Indian fetishes were used and are still used by many Indian tribes today. The Indian fetish is a carving of an animal that is influential in the tribes, family or individual’s life. The spirit of the animal is captured within the carving. The carving is carried by the Indian to bring good luck in a hunt, initiation, diagnosing an illness, curing an illness, fertility, propagation and personal protection. The Zuni tribe of the Southwest is known for their fetishes.
Turn the fetish into a classroom project. Use clay, wood, soap, foam or other mediums that can be carved. Have the students select an animal they feel represents and protect them.
The Northwestern Native Americans are known for their totem poles. The totem pole has anywhere from 1 to 12 animal heads carved into the surface. Each individual animal represented is felt to provide protection and guidance to the Indian tribe. The Tinglit Indian tribe is most known for their totem pole carvings.
Turn the totem pole into a classroom project. Use paper towel or wrapping paper tubes for young students. Use clay, wood, foam, Plaster of Paris or other item that is easy to carve for students in junior high and high school.
The Inuit Indians of the North are famous for their scrimshaw. Scrimshaw is the process of carving into bones or ivory to create designs. The lines are then filled with lampback, dye or ink to create a black on ivory picture. The pictures tell a story of what was happening in the Inuit’s life.
Turn scrimshaw into a classroom project for students in junior high and high school. Plaster of Paris is the most commonly used item to do scrimshaw because it is readily accessible and easy to carve. Corian pieces from countertops make an excellent scrimsaw item. Carve the design in the corian using a 7-penny nail. Find a local home improvement center that cuts corian and ask if they will donate the scraps. The 7-penny nails and donated corian will keep the cost of the project to a minimum. Have the students rub black ink over the surface of the scrimshaw when completed. The ink will wipe off the corian surface but stay in the carved area.

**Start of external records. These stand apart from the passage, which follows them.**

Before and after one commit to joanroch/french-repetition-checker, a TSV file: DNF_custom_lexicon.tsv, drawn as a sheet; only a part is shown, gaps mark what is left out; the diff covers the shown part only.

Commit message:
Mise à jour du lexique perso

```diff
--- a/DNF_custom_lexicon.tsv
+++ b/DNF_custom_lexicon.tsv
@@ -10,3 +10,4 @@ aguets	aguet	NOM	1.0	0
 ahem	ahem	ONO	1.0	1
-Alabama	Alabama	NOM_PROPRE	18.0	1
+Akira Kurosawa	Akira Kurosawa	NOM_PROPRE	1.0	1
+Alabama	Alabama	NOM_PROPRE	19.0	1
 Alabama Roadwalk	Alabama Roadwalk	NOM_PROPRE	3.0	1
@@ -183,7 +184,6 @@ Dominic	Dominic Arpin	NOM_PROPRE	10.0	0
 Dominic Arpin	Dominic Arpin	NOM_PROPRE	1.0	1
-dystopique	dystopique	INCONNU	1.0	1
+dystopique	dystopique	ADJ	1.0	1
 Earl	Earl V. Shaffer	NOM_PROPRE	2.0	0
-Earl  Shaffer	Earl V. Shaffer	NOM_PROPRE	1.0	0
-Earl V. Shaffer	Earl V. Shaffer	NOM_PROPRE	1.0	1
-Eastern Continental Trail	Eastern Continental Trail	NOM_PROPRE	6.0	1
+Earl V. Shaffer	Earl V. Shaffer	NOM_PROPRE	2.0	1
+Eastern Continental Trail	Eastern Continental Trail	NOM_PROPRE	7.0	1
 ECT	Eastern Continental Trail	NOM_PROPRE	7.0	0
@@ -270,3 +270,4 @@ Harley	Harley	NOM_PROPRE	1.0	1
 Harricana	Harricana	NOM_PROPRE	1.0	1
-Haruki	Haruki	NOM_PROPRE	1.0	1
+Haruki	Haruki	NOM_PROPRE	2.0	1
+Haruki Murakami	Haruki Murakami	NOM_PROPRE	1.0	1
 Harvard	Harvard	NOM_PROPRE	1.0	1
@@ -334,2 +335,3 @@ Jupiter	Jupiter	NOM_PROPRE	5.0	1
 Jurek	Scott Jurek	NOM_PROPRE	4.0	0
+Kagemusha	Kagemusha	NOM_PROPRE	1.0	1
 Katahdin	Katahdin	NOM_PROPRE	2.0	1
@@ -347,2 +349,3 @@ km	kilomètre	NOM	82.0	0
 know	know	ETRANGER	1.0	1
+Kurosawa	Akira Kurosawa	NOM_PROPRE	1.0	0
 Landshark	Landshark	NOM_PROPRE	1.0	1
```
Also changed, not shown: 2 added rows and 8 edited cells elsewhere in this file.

- Cumbavac: Native American Indian Sites on the Internet
- Legends of America: Native American Totems and Their Meanings
- Collectors Guide: Indian Fetishes